Dealing with unknown problems

Over the past few weeks, I’ve discussed how our innovation endeavour has become too focused on known problems. We have submersed ourselves in the bubble of the known problems to an extent that we are largely unprepared to deal with the unexpected. And that self-imposed myopia creates serious challenges. My argument essentially went through three steps: our established structures work very well for […]

How our innovation structures deceive us

It’s no surprise: for problems that have been around for a while, we usually develop certain structures to deal with them efficiently. Think about structures as organisations like companies or research laboratories, or processes like quality assurance or even the scientific method. Each of these established organisations and ready-made processes are designed for a purpose: to solve a specific known problem. And that’s what […]

Cities, companies, and innovation – Biological beginnings

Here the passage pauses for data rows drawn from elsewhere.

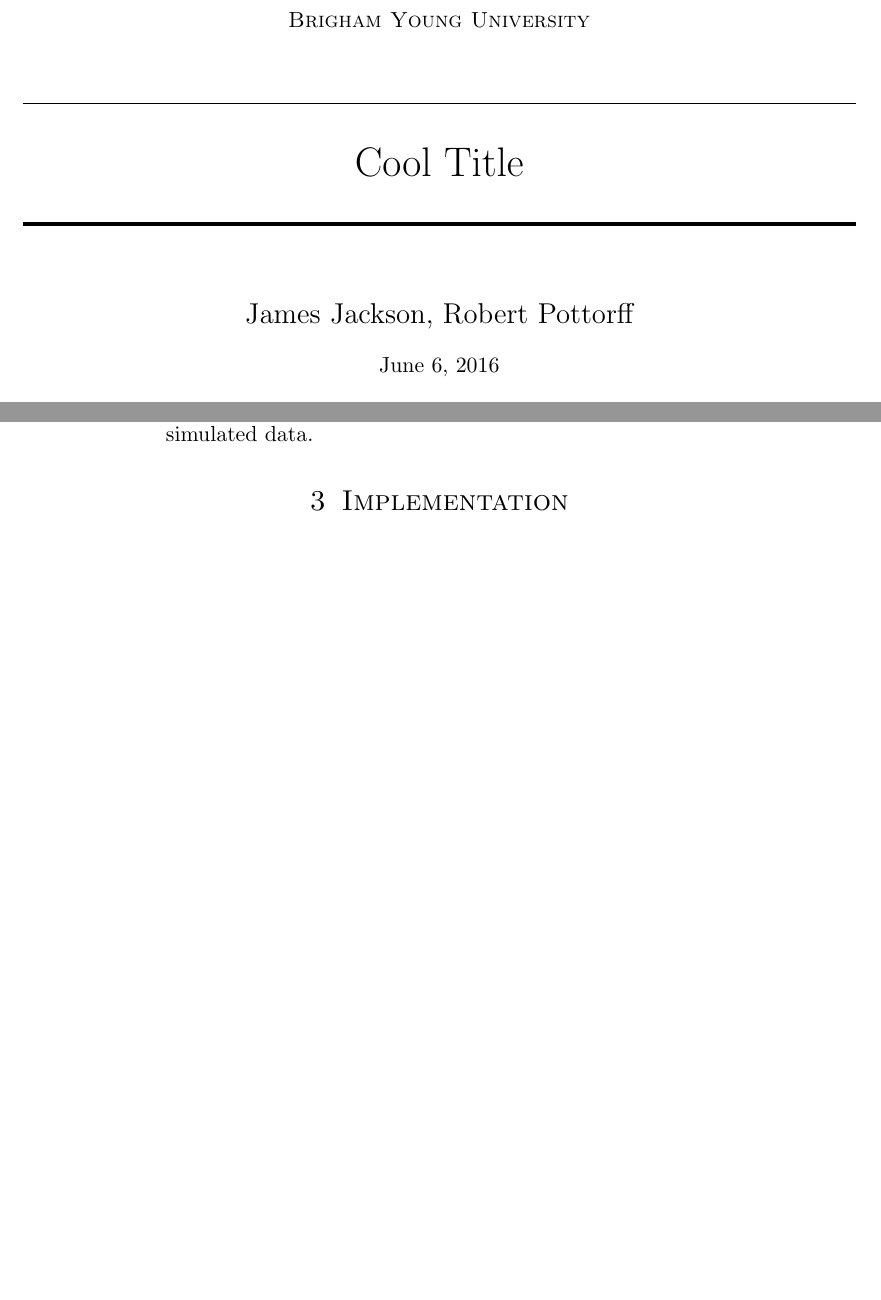
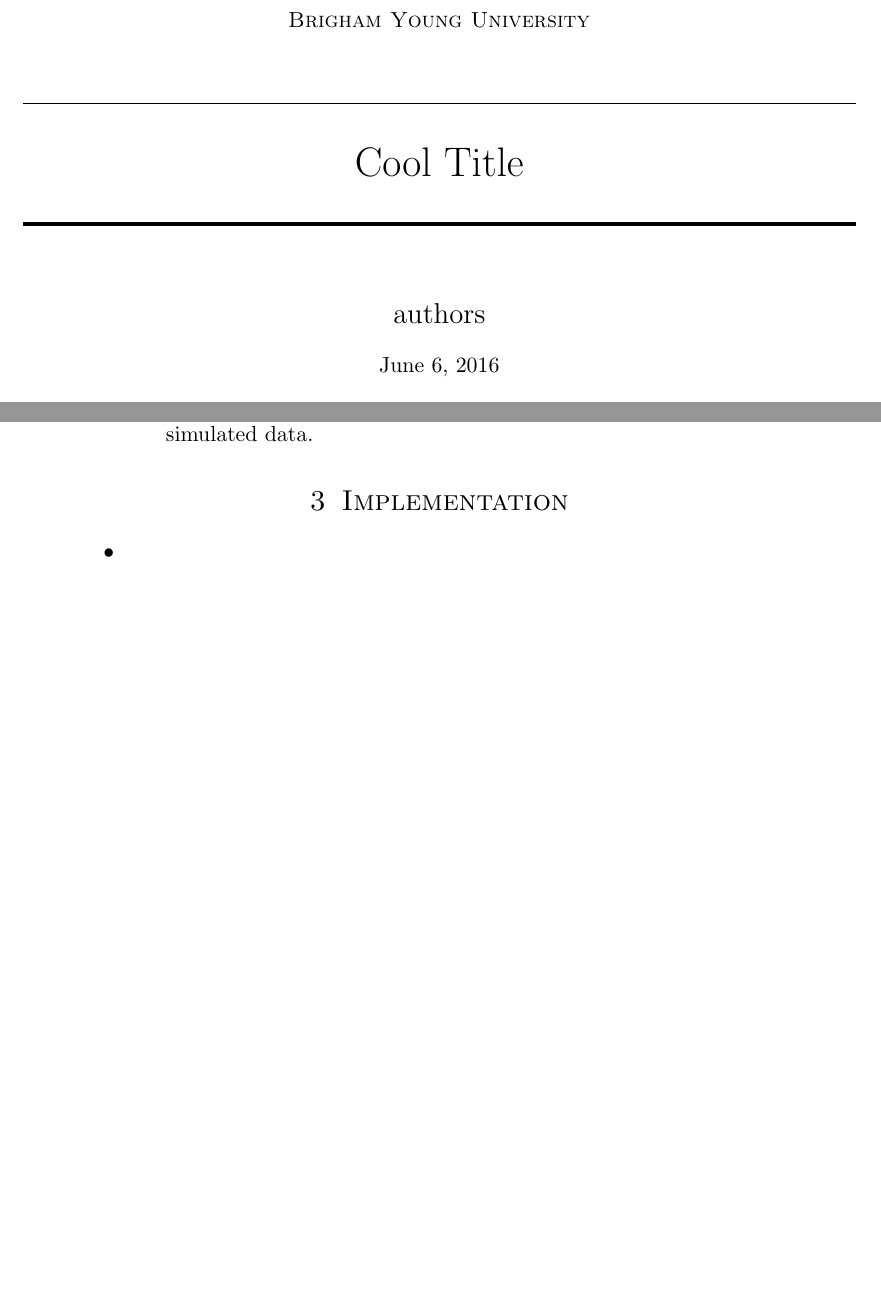
Before and after one commit to superjax/NNOA, a LaTeX document (outline.tex): two parts of pages 1 and 2 of 2, joined at a grey line, cut so that both start at the same text. Compiled offline with pdfLaTeX.

Commit message:
author stuff

```diff
--- a/outline.tex
+++ b/outline.tex
@@ -34,7 +34,7 @@
 \horrule{2pt} \\[0.5cm] % Thick bottom horizontal rule
 }
 
-\author{James Jackson, Robert Pottorff} % Your name
+\author{authors} % Your name
 
 \date{\normalsize\today} % Today's date or a custom date
 
@@ -95,6 +95,9 @@
 \end{itemize}
 
 \section{Implementation}
+\begin{itemize}
+	\item
+\end{itemize}
 
 
 
```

Coming from the background of theoretical physics, Geoffrey West looked at the field of biology from the angle of complex adaptive systems. Given the seemingly infinite diversity of life, he set out to find the basic underlying principles that run through biological systems, hoping in the end to transfer those principles to social (human-made) systems like cities or […]

The limits of complexity

In our daily lives, we are engulfed with complexity. It is all around us: just think about business transactions, global trade, health care systems, jet engines, the energy grid, the tax code, computers, … Many would even add the remote control of their stereo or the radio in their car to that list.  Yet despite that almost permanent […]

How efficiency can kill you – in simple charts

In the previous post I’ve investigate the antagonistic relation between efficiency on one side and resilience on the other. As that is a pretty abstract subject, I tried to draw up a few simple charts to underpin the story of how efficiency, when taken to extremes, depletes resilience and ultimately promotes system failure. First, let’s think of a simple task, the […]